Detected change data:
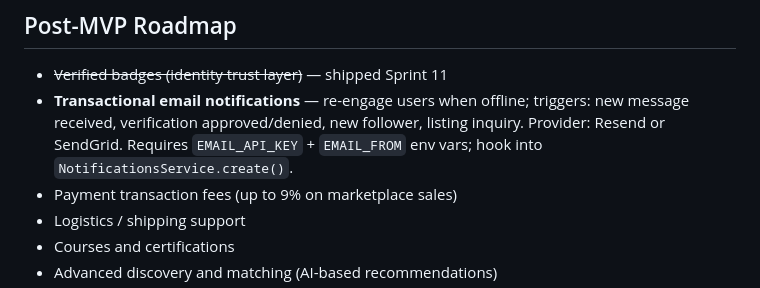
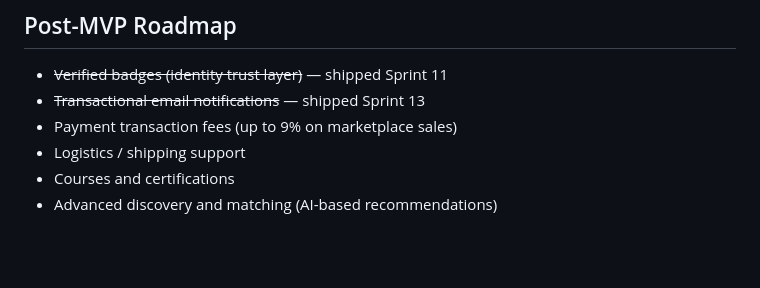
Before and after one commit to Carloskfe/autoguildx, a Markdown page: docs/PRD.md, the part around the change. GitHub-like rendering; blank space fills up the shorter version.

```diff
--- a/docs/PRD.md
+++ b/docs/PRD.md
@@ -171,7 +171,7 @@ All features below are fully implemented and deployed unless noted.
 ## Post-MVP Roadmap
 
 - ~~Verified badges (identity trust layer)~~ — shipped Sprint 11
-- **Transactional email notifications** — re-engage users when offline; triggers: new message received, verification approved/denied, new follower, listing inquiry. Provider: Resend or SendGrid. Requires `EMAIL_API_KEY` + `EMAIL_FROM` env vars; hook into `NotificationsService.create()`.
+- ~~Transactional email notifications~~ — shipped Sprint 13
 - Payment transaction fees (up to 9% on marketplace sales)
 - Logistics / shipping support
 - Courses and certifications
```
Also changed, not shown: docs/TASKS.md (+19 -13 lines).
---
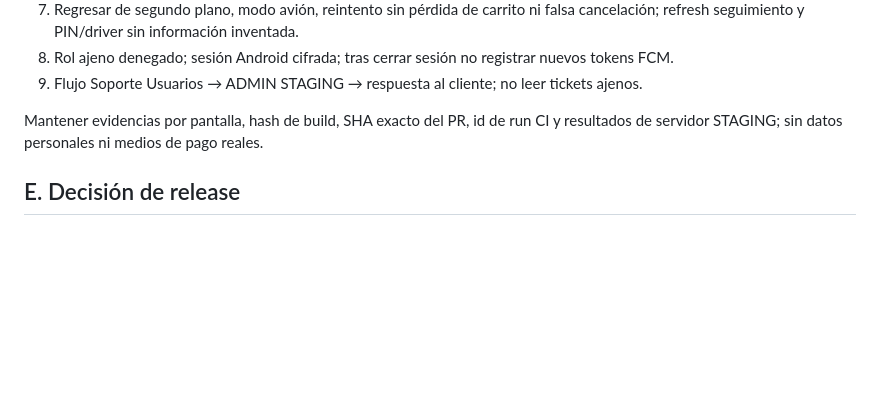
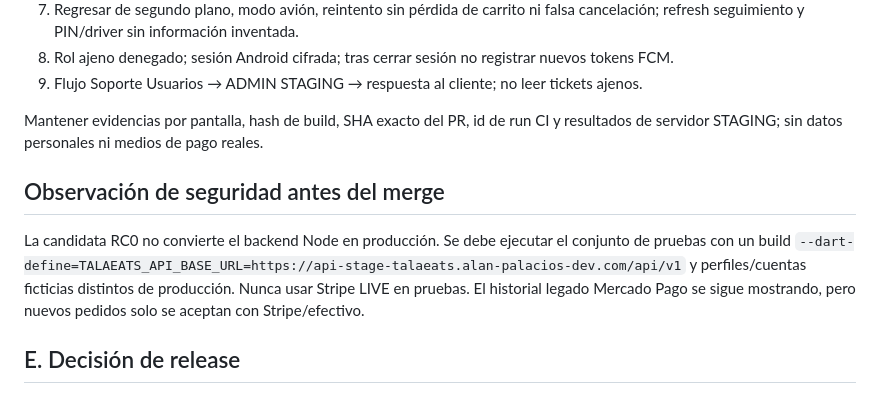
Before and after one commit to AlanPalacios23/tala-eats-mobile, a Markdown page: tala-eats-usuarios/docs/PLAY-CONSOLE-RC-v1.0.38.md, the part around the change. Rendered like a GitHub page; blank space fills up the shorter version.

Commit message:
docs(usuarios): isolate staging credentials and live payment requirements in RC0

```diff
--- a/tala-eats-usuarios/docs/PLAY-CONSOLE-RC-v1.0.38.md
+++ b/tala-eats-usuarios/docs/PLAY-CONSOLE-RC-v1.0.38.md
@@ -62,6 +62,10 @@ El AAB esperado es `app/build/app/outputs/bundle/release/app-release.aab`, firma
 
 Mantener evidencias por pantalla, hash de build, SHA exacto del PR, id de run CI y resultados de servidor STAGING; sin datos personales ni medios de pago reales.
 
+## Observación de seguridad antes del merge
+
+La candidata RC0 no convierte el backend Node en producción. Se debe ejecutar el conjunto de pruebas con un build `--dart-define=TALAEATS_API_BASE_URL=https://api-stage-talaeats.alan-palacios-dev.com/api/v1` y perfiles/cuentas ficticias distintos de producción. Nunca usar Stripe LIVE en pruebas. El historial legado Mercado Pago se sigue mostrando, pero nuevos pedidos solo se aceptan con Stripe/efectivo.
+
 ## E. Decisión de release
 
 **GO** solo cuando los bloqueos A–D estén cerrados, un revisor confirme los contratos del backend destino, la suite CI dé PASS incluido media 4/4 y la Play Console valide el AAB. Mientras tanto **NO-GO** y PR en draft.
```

(PROBLEM) Report each line above that includes the string "usuarios".

(REPLY)
Before and after one commit to AlanPalacios23/tala-eats-mobile, a Markdown page: tala-eats-usuarios/docs/PLAY-CONSOLE-RC-v1.0.38.md, the part around the change. Rendered like a GitHub page; blank space fills up the shorter version.
docs(usuarios): isolate staging credentials and live payment requirements in RC0
--- a/tala-eats-usuarios/docs/PLAY-CONSOLE-RC-v1.0.38.md
+++ b/tala-eats-usuarios/docs/PLAY-CONSOLE-RC-v1.0.38.md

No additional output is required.